They don’t grow very tall (usually only reaching a foot or two), but blanket flowers pack bold punches of color in varying shades of red, orange and yellow. Because of their short height, they are perfect for the front of flowerbeds or in containers. Plant in full sun.
(Asclepias tuberosa, Zones 4 to 9)
This is a tough and hardy wildflower that deserves a spot in every sunny garden in North America. It requires almost no maintenance, is very drought-tolerant and serves as a host plant to monarch butterflies.
(Nepeta spp., Zones 3 to 9)
Catmint is one of the easiest perennials you’ll ever grow, and since it has a long blooming time, bees can enjoy it for months. Depending on the variety, catmint can grow several feet tall and wide. If you need to fill an empty space, catmint is an excellent candidate. Grow in full sun.

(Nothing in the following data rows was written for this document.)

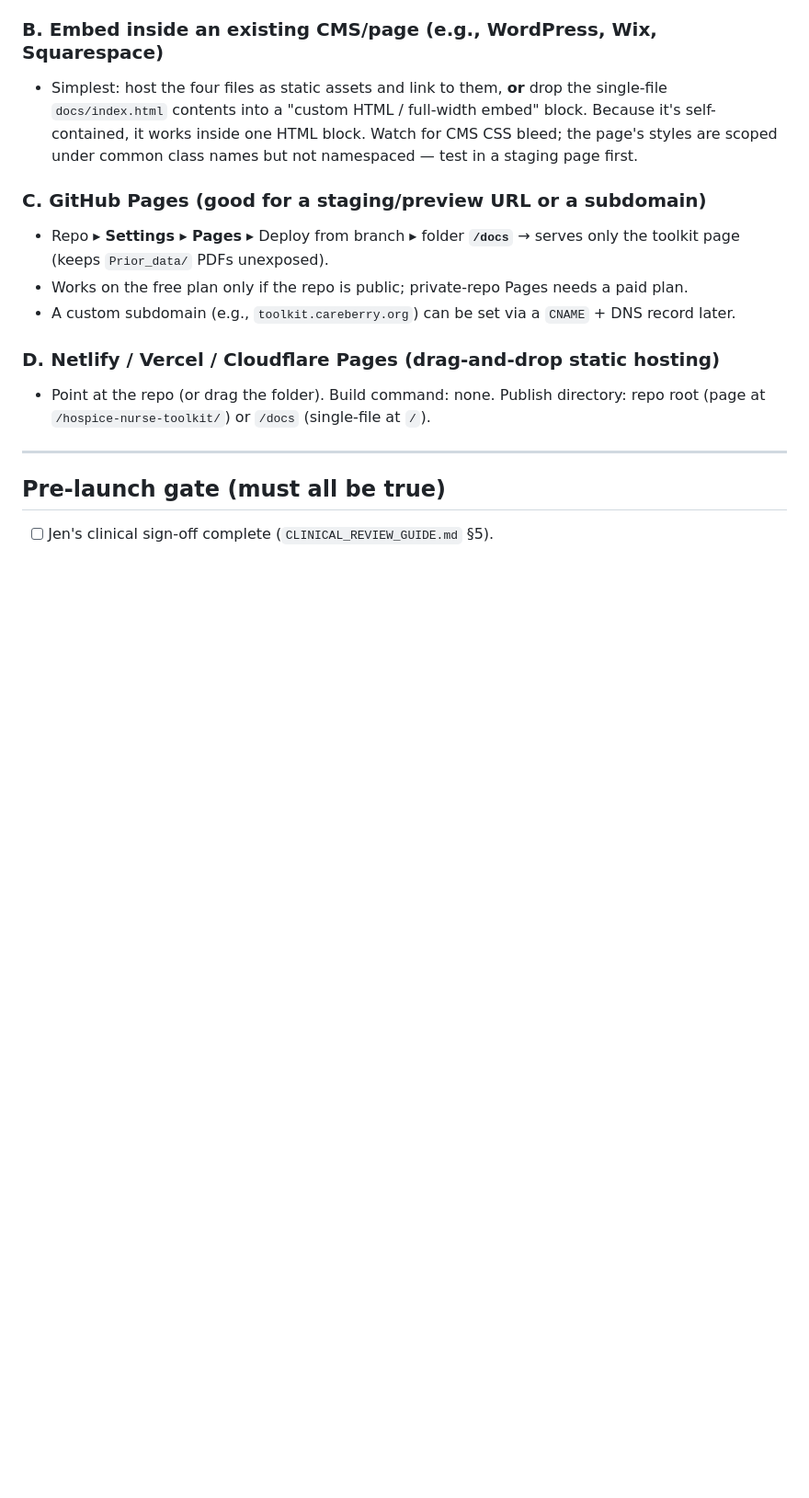
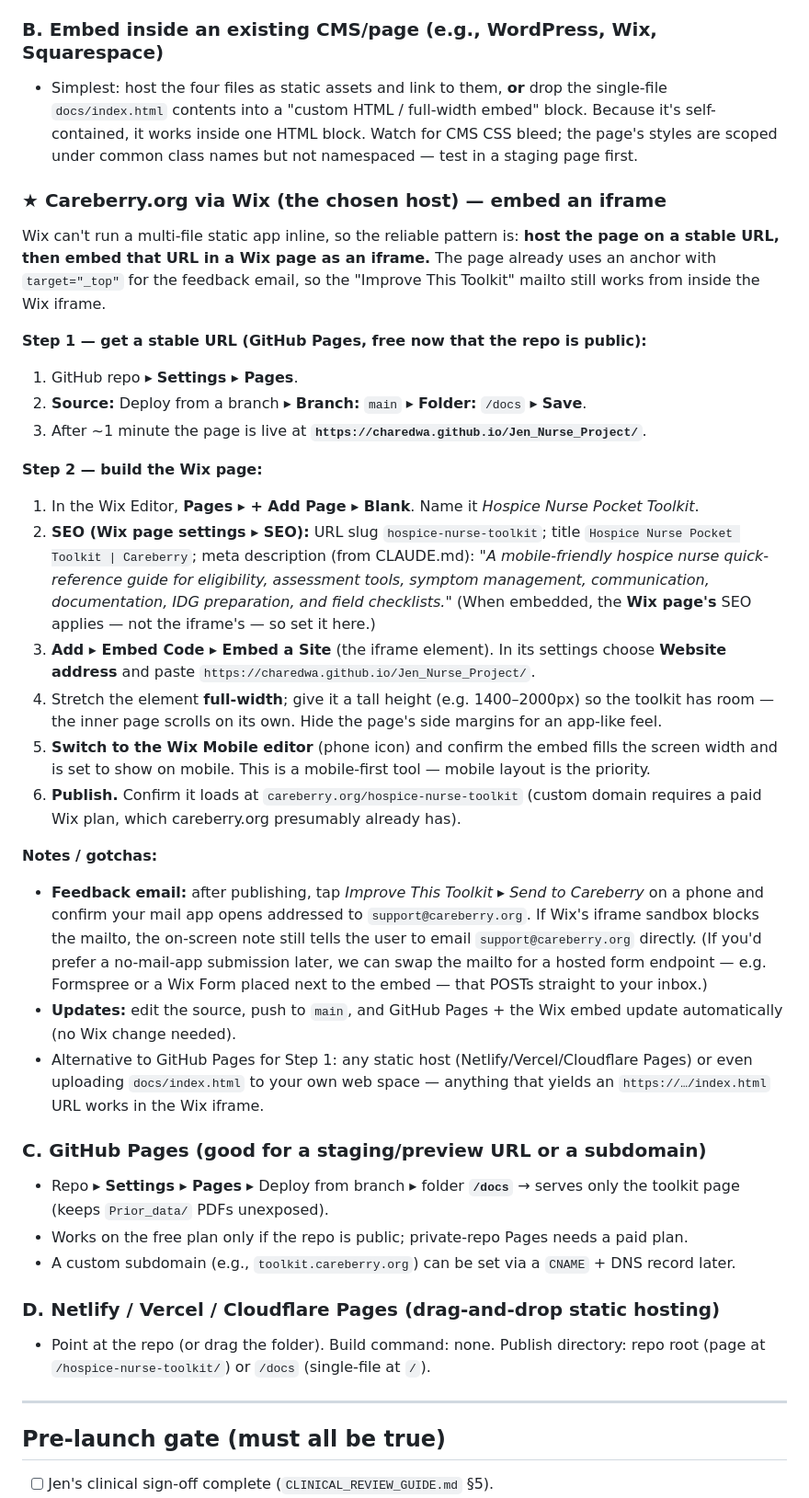
Before and after one commit to charedwa/Jen_Nurse_Project, a Markdown page: DEPLOYMENT.md, the part around the change. Shown at 92% size. Drawn GitHub-style; blank space fills up the shorter version.

Commit message:
Document Careberry.org-via-Wix deployment (GitHub Pages + iframe embed)
Step-by-step: enable Pages from /docs for a stable URL, embed it in a Wix
page as an iframe, set Wix-side SEO, verify mobile + the feedback mailto.

https://claude.ai/code/session_0138pQvB8nt4jcudtPeKEf6Y

```diff
--- a/DEPLOYMENT.md
+++ b/DEPLOYMENT.md
@@ -43,6 +43,46 @@ previews and for GitHub Pages from the `/docs` folder. It is generated from the
   `docs/index.html` contents into a "custom HTML / full-width embed" block. Because it's
   self-contained, it works inside one HTML block. Watch for CMS CSS bleed; the page's styles are
   scoped under common class names but not namespaced — test in a staging page first.
+
+### ★ Careberry.org via Wix (the chosen host) — embed an iframe
+
+Wix can't run a multi-file static app inline, so the reliable pattern is: **host the page on a
+stable URL, then embed that URL in a Wix page as an iframe.** The page already uses an anchor with
+`target="_top"` for the feedback email, so the "Improve This Toolkit" mailto still works from inside
+the Wix iframe.
+
+**Step 1 — get a stable URL (GitHub Pages, free now that the repo is public):**
+1. GitHub repo ▸ **Settings ▸ Pages**.
+2. **Source:** Deploy from a branch ▸ **Branch:** `main` ▸ **Folder:** `/docs` ▸ **Save**.
+3. After ~1 minute the page is live at **`https://charedwa.github.io/Jen_Nurse_Project/`**.
+
+**Step 2 — build the Wix page:**
+1. In the Wix Editor, **Pages ▸ + Add Page ▸ Blank**. Name it *Hospice Nurse Pocket Toolkit*.
+2. **SEO (Wix page settings ▸ SEO):** URL slug `hospice-nurse-toolkit`; title
+   `Hospice Nurse Pocket Toolkit | Careberry`; meta description (from CLAUDE.md):
+   *"A mobile-friendly hospice nurse quick-reference guide for eligibility, assessment tools,
+   symptom management, communication, documentation, IDG preparation, and field checklists."*
+   (When embedded, the **Wix page's** SEO applies — not the iframe's — so set it here.)
+3. **Add ▸ Embed Code ▸ Embed a Site** (the iframe element). In its settings choose **Website
+   address** and paste `https://charedwa.github.io/Jen_Nurse_Project/`.
+4. Stretch the element **full-width**; give it a tall height (e.g. 1400–2000px) so the toolkit has
+   room — the inner page scrolls on its own. Hide the page's side margins for an app-like feel.
+5. **Switch to the Wix Mobile editor** (phone icon) and confirm the embed fills the screen width and
+   is set to show on mobile. This is a mobile-first tool — mobile layout is the priority.
+6. **Publish.** Confirm it loads at `careberry.org/hospice-nurse-toolkit` (custom domain requires a
+   paid Wix plan, which careberry.org presumably already has).
+
+**Notes / gotchas:**
+- **Feedback email:** after publishing, tap *Improve This Toolkit ▸ Send to Careberry* on a phone and
+  confirm your mail app opens addressed to `support@careberry.org`. If Wix's iframe sandbox blocks the
+  mailto, the on-screen note still tells the user to email `support@careberry.org` directly. (If you'd
+  prefer a no-mail-app submission later, we can swap the mailto for a hosted form endpoint — e.g.
+  Formspree or a Wix Form placed next to the embed — that POSTs straight to your inbox.)
+- **Updates:** edit the source, push to `main`, and GitHub Pages + the Wix embed update automatically
+  (no Wix change needed).
+- Alternative to GitHub Pages for Step 1: any static host (Netlify/Vercel/Cloudflare Pages) or even
+  uploading `docs/index.html` to your own web space — anything that yields an `https://…/index.html`
+  URL works in the Wix iframe.
 
 ### C. GitHub Pages (good for a staging/preview URL or a subdomain)
 - Repo ▸ **Settings ▸ Pages** ▸ Deploy from branch ▸ folder **`/docs`** → serves only the toolkit
```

(Echinacea spp., Zones 3 to 9)
Coneflowers benefit many types of pollinators, attracting butterflies and bees early on, and then becoming a great seed source for birds once the flower heads dry. You can find dozens of coneflower options on the market today. You’ll always have good luck with purple coneflowers, but also be sure to check out native varieties specific to your area—ask for advice at your local garden center. All coneflowers need a sunny spot.
(Solidago spp., Zones 4 to 9)
If you’ve ever seen goldenrod in a backyard garden or in the wild, there’s a good chance you saw bees hovering around the blooms, too. This plant has such a good reputation for producing pollen that it has been falsely accused of causing allergy problems. (The pollen from this plant is actually too heavy to travel in the wind, thus it can’t cause allergies.) Grow in full sun, and look for native varieties best for your backyard.
Joe Pye weed
(Eutrochium purpureum, Zones 4 to 9)
This perennial commands attention in the garden, and it can reach more than 7 feet tall. Joe Pye weed prefers moist, even swampy areas, but it holds up surprisingly well in dry and hot weather. The pink blooms are like magnets for bees.
(Lantana spp., Zones 8 to 11)
For many gardeners in the United States, lantana will only grow as an annual—note the small zone range. But this plant is definitely a good choice if you live in a hot weather area, because it’s one of the most drought-tolerant options on the market today. Gardeners in the South swear by this resilient plant with tropical-looking blooms. Grow it in your sunniest, hottest spots.
(Penstemon digitalis, Zones 3 to 9)
You have to love a plant that goes by the nickname “beardtongue.” Penstemon blooms are tubular in shape, and are known for attracting hummingbirds and butterflies. Bees like them, too, and this hardy plant can tolerate a wide range of growing conditions.
(Rudbeckia hirta, Zones 3 to 7)
Also called black-eyed Susan, rudbeckia is remarkably easy to grow. You can throw a couple of plants in your garden, and before you know it, they will have doubled or tripled with little to no care. They’re perfect for butterflies, birds and bees, so try planting a few different varieties in your garden. You won’t be sorry you did. Grow in a spot where you get lots of sun.
(Sedum spp., Zones 3 to 9)
Sedum is naturally drought-tolerant because it’s in the succulent family. The tiny, star-shaped flowers on short stems attract bees well into fall, which is perfect when summer blooms are starting to fade. Sedum is one of the most reliable plants you can grow.
(Achillea spp., Zones 3 to 9)
For years, many people have thought of yarrow as a weed, but don’t let that discourage you. Yarrow is actually a perfect backyard plant, and it comes in a variety of shades, including yellow, red and pink. Grow in full sun, and the butterflies and bees will soon find their way.
Growing Herbs for Bees
Looking for multipurpose plants? Many herbs we grow to eat also happen to be good for bees. After you’ve picked their leaves for culinary use, let the plants below keep growing and flower. The bees will love the blooms.